- A personal physician! New puppies typically will need vaccinations, worming treatments and regular health checks until they reach adolescence at about age 6 months or so. If you don’t already have a veterinarian for your family pets, finding a great one you can work with is a great relationship to establish, even before your puppy comes home. Once you’ve scheduled your puppy’s homecoming, their very first “date” should be with the vet for a complete check out. Many times you can find a great vet by networking with family and friends, looking for practitioners who are knowledgeable and kind, as early good experiences with the vet can set the stage for a lifetime of happy visits!
- Lots of stuff to chew!
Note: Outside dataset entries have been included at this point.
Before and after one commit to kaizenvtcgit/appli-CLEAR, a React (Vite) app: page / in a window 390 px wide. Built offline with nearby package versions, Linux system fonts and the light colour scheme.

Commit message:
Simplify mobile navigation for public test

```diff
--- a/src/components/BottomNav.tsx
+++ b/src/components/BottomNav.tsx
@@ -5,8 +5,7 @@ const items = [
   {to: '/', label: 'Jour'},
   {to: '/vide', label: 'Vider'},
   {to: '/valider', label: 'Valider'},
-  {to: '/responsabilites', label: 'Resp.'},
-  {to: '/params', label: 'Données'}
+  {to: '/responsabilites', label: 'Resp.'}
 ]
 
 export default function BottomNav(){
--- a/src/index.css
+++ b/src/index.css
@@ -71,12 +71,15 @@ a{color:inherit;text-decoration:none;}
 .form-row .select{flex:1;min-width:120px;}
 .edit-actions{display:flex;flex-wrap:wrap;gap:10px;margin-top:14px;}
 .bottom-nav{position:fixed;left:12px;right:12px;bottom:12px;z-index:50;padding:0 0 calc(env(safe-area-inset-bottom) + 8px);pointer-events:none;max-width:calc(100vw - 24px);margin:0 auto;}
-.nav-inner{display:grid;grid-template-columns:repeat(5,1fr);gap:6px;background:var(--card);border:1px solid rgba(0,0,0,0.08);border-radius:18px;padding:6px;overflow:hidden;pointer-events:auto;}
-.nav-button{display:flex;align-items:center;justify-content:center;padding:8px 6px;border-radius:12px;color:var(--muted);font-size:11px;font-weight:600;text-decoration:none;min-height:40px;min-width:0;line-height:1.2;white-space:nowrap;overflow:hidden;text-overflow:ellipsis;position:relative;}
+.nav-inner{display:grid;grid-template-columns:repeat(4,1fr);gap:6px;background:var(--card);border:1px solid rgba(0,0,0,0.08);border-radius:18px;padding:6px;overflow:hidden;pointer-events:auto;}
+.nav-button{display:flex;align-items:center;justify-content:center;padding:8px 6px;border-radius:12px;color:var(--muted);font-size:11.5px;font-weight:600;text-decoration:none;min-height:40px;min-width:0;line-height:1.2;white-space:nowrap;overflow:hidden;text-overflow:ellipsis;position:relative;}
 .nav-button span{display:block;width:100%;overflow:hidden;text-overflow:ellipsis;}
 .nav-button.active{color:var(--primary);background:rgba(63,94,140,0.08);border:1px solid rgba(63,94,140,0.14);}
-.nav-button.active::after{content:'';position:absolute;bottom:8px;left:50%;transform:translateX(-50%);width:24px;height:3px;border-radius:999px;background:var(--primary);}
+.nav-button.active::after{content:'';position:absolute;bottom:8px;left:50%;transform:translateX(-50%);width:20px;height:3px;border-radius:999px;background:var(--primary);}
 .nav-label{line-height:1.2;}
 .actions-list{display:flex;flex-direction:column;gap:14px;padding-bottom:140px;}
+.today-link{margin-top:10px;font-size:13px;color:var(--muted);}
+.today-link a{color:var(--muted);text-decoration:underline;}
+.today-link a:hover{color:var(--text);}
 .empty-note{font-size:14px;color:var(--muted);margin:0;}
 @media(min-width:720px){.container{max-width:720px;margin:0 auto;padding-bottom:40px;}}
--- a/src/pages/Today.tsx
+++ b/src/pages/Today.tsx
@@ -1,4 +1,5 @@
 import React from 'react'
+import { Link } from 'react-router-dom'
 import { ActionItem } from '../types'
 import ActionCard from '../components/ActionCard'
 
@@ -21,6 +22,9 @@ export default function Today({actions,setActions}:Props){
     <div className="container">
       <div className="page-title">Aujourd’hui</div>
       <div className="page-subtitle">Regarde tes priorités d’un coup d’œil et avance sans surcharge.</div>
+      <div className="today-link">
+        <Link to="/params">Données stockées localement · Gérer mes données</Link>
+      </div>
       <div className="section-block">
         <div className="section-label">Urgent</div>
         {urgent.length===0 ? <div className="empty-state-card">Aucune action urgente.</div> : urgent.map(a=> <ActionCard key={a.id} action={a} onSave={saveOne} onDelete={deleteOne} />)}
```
Puppies start chewing right after weaning, and that intensifies during teething time, and may continue throughout the dog’s life, as chewing tends to be a favorite pastime, so getting your pup to appreciate appropriate chew things early on is a formula for success. Puppy-sized toys by Kong are always a favorite (particularly the ones that are hollow, so you can smear a dab of cheese or peanut butter inside), as are bully sticks and frozen carrots. Please make sure the chew things you offer the pup are attractive to the dog!
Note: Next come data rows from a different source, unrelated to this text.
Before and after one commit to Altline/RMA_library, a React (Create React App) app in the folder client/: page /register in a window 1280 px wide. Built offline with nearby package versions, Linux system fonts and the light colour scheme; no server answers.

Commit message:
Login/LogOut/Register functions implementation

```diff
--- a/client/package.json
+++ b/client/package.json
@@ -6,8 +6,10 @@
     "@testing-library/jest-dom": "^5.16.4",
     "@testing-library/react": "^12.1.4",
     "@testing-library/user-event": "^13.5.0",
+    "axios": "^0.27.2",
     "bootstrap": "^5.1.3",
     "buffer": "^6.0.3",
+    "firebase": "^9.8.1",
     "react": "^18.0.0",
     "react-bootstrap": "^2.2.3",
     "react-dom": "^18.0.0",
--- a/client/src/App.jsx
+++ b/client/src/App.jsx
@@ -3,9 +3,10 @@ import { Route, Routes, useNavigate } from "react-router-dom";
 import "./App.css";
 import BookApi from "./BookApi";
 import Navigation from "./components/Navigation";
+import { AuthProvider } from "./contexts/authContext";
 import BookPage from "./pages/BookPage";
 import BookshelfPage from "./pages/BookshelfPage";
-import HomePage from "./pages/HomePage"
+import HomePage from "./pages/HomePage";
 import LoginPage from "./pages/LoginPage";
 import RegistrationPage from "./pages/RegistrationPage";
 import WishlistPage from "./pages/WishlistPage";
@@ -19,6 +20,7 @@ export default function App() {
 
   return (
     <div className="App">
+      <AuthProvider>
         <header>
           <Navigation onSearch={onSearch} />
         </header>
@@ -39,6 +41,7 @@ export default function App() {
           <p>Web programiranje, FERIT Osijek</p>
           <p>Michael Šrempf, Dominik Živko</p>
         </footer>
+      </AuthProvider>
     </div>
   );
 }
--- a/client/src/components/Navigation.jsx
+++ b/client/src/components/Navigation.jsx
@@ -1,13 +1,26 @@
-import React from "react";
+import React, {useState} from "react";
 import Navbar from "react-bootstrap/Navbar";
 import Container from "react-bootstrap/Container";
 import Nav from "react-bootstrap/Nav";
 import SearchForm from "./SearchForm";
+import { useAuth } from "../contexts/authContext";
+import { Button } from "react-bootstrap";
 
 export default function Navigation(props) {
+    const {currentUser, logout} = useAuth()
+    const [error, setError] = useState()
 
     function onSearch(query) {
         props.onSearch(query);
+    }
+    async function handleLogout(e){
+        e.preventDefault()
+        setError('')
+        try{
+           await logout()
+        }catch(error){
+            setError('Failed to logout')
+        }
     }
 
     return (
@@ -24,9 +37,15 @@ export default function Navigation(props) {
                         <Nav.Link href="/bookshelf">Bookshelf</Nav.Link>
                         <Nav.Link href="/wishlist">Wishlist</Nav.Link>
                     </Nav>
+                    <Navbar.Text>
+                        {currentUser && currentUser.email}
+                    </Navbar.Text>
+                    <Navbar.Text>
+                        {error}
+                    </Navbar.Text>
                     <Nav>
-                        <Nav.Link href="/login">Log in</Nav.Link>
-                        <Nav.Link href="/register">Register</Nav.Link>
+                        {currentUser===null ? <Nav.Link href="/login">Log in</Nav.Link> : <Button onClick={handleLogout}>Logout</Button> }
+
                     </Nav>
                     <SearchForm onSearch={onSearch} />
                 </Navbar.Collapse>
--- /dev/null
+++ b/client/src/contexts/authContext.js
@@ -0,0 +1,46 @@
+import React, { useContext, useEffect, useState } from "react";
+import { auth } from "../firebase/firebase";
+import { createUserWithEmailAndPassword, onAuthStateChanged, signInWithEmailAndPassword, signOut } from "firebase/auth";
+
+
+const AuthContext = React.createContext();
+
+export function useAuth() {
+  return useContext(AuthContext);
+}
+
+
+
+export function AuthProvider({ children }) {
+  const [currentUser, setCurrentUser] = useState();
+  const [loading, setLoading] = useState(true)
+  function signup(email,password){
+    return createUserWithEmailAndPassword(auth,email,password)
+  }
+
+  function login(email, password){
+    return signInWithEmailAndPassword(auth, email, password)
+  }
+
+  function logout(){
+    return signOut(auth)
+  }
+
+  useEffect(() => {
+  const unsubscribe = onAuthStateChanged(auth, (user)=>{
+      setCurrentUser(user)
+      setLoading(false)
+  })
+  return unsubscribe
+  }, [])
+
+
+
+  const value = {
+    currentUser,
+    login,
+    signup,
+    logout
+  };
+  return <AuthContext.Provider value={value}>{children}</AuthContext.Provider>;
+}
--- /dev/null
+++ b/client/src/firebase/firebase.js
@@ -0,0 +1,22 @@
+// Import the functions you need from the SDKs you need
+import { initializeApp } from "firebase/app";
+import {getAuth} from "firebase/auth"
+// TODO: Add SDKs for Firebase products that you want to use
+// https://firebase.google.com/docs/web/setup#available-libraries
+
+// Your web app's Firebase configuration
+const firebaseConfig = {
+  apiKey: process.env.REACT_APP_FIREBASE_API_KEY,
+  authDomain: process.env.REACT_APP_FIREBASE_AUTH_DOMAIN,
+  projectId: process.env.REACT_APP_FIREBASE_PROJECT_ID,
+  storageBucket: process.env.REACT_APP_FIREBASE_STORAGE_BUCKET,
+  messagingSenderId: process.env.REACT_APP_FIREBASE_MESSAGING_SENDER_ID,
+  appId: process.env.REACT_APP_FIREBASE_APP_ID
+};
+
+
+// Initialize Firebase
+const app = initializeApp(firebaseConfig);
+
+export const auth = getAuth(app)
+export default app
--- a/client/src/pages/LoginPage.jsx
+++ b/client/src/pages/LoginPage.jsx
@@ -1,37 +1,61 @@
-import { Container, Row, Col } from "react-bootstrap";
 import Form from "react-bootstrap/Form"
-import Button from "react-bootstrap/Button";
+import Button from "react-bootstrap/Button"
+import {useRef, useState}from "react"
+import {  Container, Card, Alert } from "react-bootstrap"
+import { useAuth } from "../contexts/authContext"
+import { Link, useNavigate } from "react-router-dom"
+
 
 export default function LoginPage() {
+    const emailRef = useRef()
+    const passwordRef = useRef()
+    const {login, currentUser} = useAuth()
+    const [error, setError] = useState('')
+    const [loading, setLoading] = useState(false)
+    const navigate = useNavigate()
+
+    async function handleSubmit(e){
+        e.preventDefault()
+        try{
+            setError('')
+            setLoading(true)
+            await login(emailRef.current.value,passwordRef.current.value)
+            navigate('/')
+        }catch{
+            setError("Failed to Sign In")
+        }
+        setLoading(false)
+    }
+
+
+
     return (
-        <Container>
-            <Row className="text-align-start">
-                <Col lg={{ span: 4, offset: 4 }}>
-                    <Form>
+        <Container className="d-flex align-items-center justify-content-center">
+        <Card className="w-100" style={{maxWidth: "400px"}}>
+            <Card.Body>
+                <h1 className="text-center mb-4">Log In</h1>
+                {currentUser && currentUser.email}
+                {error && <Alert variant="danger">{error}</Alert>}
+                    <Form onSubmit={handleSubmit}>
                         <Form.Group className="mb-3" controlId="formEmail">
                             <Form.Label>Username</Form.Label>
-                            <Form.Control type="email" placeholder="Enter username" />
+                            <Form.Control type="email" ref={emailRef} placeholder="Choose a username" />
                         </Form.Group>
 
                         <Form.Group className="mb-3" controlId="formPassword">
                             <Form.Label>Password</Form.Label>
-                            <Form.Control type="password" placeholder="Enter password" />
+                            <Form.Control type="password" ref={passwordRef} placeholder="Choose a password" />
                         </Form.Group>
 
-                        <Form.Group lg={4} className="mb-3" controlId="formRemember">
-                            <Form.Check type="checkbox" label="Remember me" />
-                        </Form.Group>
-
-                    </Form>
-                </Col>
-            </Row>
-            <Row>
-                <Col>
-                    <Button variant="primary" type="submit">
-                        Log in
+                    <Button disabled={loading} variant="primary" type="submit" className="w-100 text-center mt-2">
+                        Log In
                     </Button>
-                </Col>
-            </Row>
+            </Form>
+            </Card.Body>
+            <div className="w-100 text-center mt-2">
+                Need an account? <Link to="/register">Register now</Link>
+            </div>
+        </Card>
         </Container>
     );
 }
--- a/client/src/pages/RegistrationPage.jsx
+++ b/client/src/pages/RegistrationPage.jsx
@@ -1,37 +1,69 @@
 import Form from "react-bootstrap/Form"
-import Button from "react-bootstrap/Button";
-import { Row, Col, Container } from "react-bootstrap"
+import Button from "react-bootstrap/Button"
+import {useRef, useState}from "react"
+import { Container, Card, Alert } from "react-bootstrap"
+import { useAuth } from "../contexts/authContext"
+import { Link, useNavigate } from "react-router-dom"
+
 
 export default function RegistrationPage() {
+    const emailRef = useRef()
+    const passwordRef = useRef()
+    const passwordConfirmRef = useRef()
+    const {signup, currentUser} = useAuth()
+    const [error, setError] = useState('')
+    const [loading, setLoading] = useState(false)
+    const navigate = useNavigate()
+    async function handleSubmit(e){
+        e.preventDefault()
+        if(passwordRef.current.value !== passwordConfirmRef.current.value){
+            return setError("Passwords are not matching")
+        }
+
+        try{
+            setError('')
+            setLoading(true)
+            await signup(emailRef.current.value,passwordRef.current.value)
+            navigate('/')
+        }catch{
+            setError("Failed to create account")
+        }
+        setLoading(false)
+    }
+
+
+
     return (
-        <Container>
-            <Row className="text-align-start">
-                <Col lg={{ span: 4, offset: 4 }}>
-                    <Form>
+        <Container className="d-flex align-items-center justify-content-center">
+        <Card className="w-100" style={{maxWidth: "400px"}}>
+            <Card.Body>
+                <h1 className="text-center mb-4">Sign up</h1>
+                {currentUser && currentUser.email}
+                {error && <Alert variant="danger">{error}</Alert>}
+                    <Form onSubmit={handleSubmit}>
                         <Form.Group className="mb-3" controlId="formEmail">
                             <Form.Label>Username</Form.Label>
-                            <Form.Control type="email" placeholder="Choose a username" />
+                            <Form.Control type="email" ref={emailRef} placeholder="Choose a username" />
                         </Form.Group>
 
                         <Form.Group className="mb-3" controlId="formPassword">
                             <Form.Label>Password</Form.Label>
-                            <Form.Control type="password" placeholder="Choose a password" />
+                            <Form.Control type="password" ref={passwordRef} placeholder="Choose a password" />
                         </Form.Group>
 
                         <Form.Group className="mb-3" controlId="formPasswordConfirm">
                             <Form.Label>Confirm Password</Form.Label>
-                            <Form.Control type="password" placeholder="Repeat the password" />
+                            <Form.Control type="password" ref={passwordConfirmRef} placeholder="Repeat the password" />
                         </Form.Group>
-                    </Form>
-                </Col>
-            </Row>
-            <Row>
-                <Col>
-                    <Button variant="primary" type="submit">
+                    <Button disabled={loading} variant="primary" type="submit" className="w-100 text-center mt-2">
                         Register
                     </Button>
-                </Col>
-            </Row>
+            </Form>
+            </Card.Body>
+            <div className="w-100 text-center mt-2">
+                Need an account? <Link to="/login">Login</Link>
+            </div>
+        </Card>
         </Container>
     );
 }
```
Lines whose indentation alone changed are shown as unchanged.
- Toys. Dogs are highly intelligent, even as babies, and although they sleep a lot, their awake time is always full of exploring and investigating. To keep your pup mentally stimulated, make sure you have a varied supply of dog toys incorporating all kinds of textures, sounds, and shapes. These early interactions and experiences can make all the difference in getting your pup off to a great start.
- An apron! We always get a bit of side-eye when we tell prospective puppy parents to make sure they have an apron or two handy before the puppy comes home. In the first place, aprons have great big pockets you can stash essential items in, such as leashes, treats, chew things and other stuff you’ll want to get your hands on fast when there’s a puppy around. Another thing to remember is that puppies are famous for getting into messes, and making messes, and wearing an apron can help save your better clothes. If the apron doesn’t do it for you, outsized medical scrubs are durable and can also have great big pockets to stash handy items for quick use!
- A routine! Your pup will be happier and acclimate more quickly if things happen in a regular and predictable way. Think about potty schedules for toilet training, feeding schedules, nap times and over-night sleeping schedules. Typically, new puppies have some need that will have to be met every two hours or so, so make sure you have a family member, friend or pet sitter available to take care of them!
- A training plan! Whether you work with a trainer or not (and we absolutely recommend finding a great trainer!), your pup is an intelligent and inquisitive creature who will need a steady stream of mental stimulation throughout his life. Part of this can be satisfied by toys and play, but nothing beats learning new things, having interesting new experiences and having puzzles to solve. Remember, if you don’t give the dog something to think about, he’ll certainly think up something on his own! Think about joining our Puppy Club, an innovative puppy socialization and training program!
Ready to bring your new puppy home? Give us a call at 951-847-7010 to set up your personalized Puppy Preparation session today!
SmartPetLove Snuggle Puppy Behavioral Aid Toy
Reduces negative behaviors resulting from anxiety, including whining and barking
"Real-feel" pulsing heartbeat and heat source mimic being part of a pack, calming by appealing to natural instincts
Two AAA batteries (included) last up to two weeks with continuous 24/7 use